#### Source material ####

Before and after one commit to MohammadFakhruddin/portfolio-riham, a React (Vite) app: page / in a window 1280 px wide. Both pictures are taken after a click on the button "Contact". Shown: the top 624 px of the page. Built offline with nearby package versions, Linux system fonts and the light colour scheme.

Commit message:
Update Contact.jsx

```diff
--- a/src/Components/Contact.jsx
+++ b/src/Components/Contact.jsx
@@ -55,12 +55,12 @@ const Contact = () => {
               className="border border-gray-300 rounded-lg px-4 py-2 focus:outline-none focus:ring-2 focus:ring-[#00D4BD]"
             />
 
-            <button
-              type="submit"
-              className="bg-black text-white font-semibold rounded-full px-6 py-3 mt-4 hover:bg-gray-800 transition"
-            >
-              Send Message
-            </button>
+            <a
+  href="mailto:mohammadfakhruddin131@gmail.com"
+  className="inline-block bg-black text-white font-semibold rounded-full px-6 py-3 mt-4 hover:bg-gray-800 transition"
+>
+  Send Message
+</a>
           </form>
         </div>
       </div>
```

####

* [Required action]
Pull out all lines containing the word "Contact" from the entries above.

* [Solution]
Before and after one commit to MohammadFakhruddin/portfolio-riham, a React (Vite) app: page / in a window 1280 px wide. Both pictures are taken after a click on the button "Contact". Shown: the top 624 px of the page. Built offline with nearby package versions, Linux system fonts and the light colour scheme.
Update Contact.jsx
--- a/src/Components/Contact.jsx
+++ b/src/Components/Contact.jsx
@@ -55,12 +55,12 @@ const Contact = () => {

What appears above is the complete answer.